Lough Tay is another of those wild gems Wicklow makes a speciality of. A souvenir-sized lake nestling between Djouce and Luggala Mountains, by many standards of measurement this would barely rank as a puddle between hills. And yet, it is spectacular to behold.
Encountered from above along the R759 (between Roundwood and the Sally Gap), or by hikers tramping the Wicklow Way, Lough Tay looks lifted from Lord of the Rings.
In the scenic vale of Avoca, two rivers join forces at one of the prettiest spots in Co. Wicklow.
Here, woods tumble down towards banks where the River Avonmore (in Irish, ‘big river’) mingles with the Avonbeg ‘(small river’) to form the River Avoca.
“There is not in the wide world a valley so sweet,” as poet Thomas Moore wrote in his song, ‘The Meeting of the Waters’, in 1808. “As the vale in whose bosom the bright waters meet”
At 5,000 acres, this windswept plain isn’t exactly small.
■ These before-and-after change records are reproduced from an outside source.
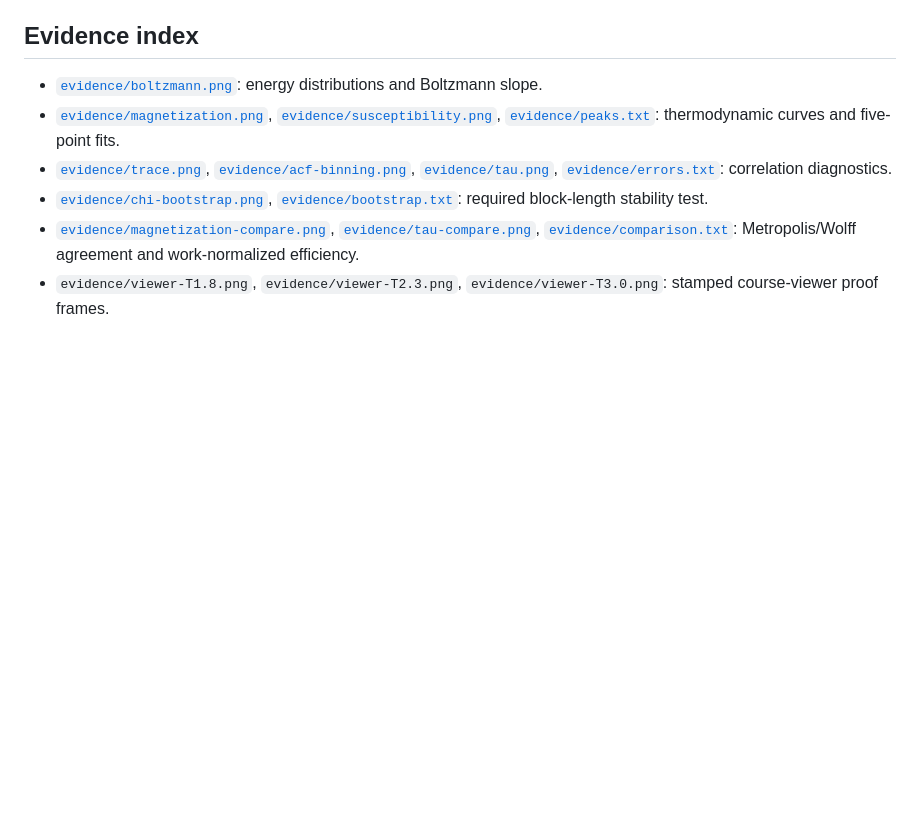
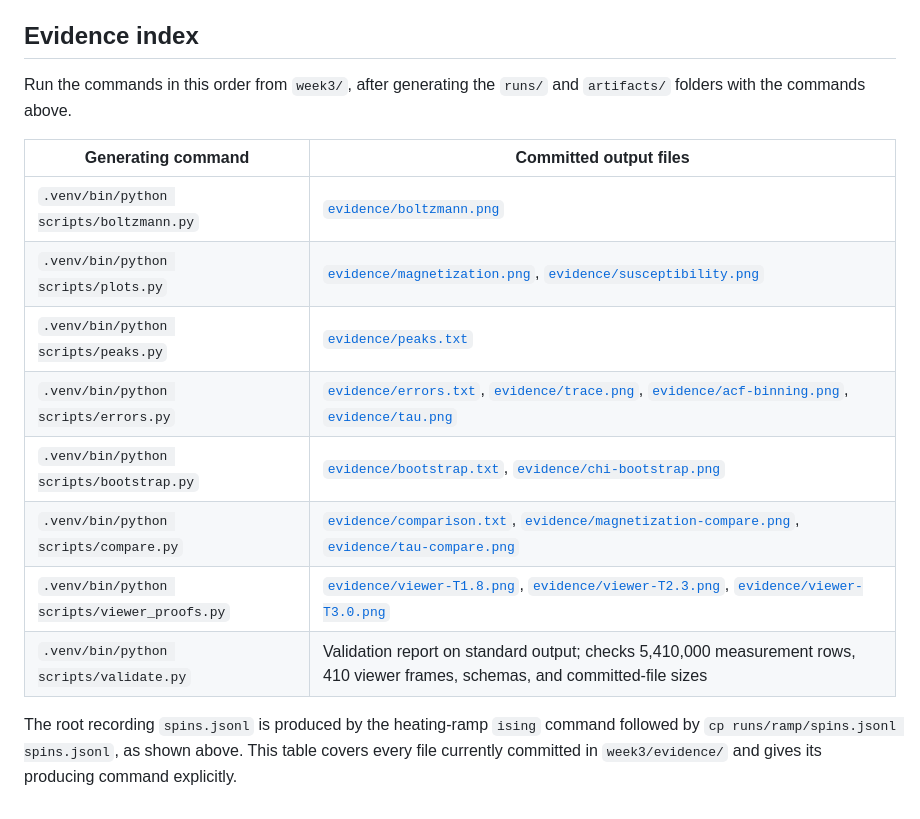
Before and after one commit to Boyuan-Ge/AMAT5315-2026Fall-Exercise, a Markdown page: week3/README.md, the part around the change. Rendered like a GitHub page; blank space fills up the shorter version.

```diff
--- a/week3/README.md
+++ b/week3/README.md
@@ -99,9 +99,17 @@ The public course viewer was checked against the raw GitHub recording: it loaded
 
 ## Evidence index
 
-- [`evidence/boltzmann.png`](evidence/boltzmann.png): energy distributions and Boltzmann slope.
-- [`evidence/magnetization.png`](evidence/magnetization.png), [`evidence/susceptibility.png`](evidence/susceptibility.png), [`evidence/peaks.txt`](evidence/peaks.txt): thermodynamic curves and five-point fits.
-- [`evidence/trace.png`](evidence/trace.png), [`evidence/acf-binning.png`](evidence/acf-binning.png), [`evidence/tau.png`](evidence/tau.png), [`evidence/errors.txt`](evidence/errors.txt): correlation diagnostics.
-- [`evidence/chi-bootstrap.png`](evidence/chi-bootstrap.png), [`evidence/bootstrap.txt`](evidence/bootstrap.txt): required block-length stability test.
-- [`evidence/magnetization-compare.png`](evidence/magnetization-compare.png), [`evidence/tau-compare.png`](evidence/tau-compare.png), [`evidence/comparison.txt`](evidence/comparison.txt): Metropolis/Wolff agreement and work-normalized efficiency.
-- `evidence/viewer-T1.8.png`, `evidence/viewer-T2.3.png`, `evidence/viewer-T3.0.png`: stamped course-viewer proof frames.
+Run the commands in this order from `week3/`, after generating the `runs/` and `artifacts/` folders with the commands above.
+
+| Generating command | Committed output files |
+|---|---|
+| `.venv/bin/python scripts/boltzmann.py` | [`evidence/boltzmann.png`](evidence/boltzmann.png) |
+| `.venv/bin/python scripts/plots.py` | [`evidence/magnetization.png`](evidence/magnetization.png), [`evidence/susceptibility.png`](evidence/susceptibility.png) |
+| `.venv/bin/python scripts/peaks.py` | [`evidence/peaks.txt`](evidence/peaks.txt) |
+| `.venv/bin/python scripts/errors.py` | [`evidence/errors.txt`](evidence/errors.txt), [`evidence/trace.png`](evidence/trace.png), [`evidence/acf-binning.png`](evidence/acf-binning.png), [`evidence/tau.png`](evidence/tau.png) |
+| `.venv/bin/python scripts/bootstrap.py` | [`evidence/bootstrap.txt`](evidence/bootstrap.txt), [`evidence/chi-bootstrap.png`](evidence/chi-bootstrap.png) |
+| `.venv/bin/python scripts/compare.py` | [`evidence/comparison.txt`](evidence/comparison.txt), [`evidence/magnetization-compare.png`](evidence/magnetization-compare.png), [`evidence/tau-compare.png`](evidence/tau-compare.png) |
+| `.venv/bin/python scripts/viewer_proofs.py` | [`evidence/viewer-T1.8.png`](evidence/viewer-T1.8.png), [`evidence/viewer-T2.3.png`](evidence/viewer-T2.3.png), [`evidence/viewer-T3.0.png`](evidence/viewer-T3.0.png) |
+| `.venv/bin/python scripts/validate.py` | Validation report on standard output; checks 5,410,000 measurement rows, 410 viewer frames, schemas, and committed-file sizes |
+
+The root recording `spins.jsonl` is produced by the heating-ramp `ising` command followed by `cp runs/ramp/spins.jsonl spins.jsonl`, as shown above. This table covers every file currently committed in `week3/evidence/` and gives its producing command explicitly.
```
Also changed, not shown: README.md (+44 -10 lines), week2/README.md (+18 -0 lines), week1/result.png (added).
But then again, St.Brigid’s cloak – the source of a great legend here – was no ordinary cloak. Back in 480AD, the story goes, Brigid sought to found a monastery in Kildare Town. The High King of Leinster promised to give her whatever land she could cover with her cloak. He was somewhat amazed to witness the wily saint unfurl her garment over the whole Curragh plain.
It’s no more than an eight-mile drive from the bustling market town of Naas, but on a sunny day, the canal-side village of Robertstown feels a world away.
Until 1784 Robertstown was just like any other rural village – a quiet community minding its own business. But then the Grand Canal arrived, and the village blossomed into a thriving along a waterway packed with barges bearing freight and passengers from Dublin.
The Wicklow Mountains may not be the highest in Ireland, but their wild peaks, carpets of purple heather and rich patches of blanket bog can certainly claim to be the most spectacular. And cutting right through the heart of it all is this famous mountain pass.
One of two east/west passes found in the area (the other is the Wicklow Gap), the Sally Gap got its road after the Irish rebellion of 1798. It was built by British Army forces looking to flush rebels from the hills, and to this day is known as the Military Road.
To drive through the Wicklow Gap is to enter another world: ancient and unchanged.
Twisting and turning through the mountains, wide-open moors blanket the hills with gorse and heather. The contours seem to go on forever, rolling and dipping into the valleys below. There’s barely a single tree, so nothing interrupts the views.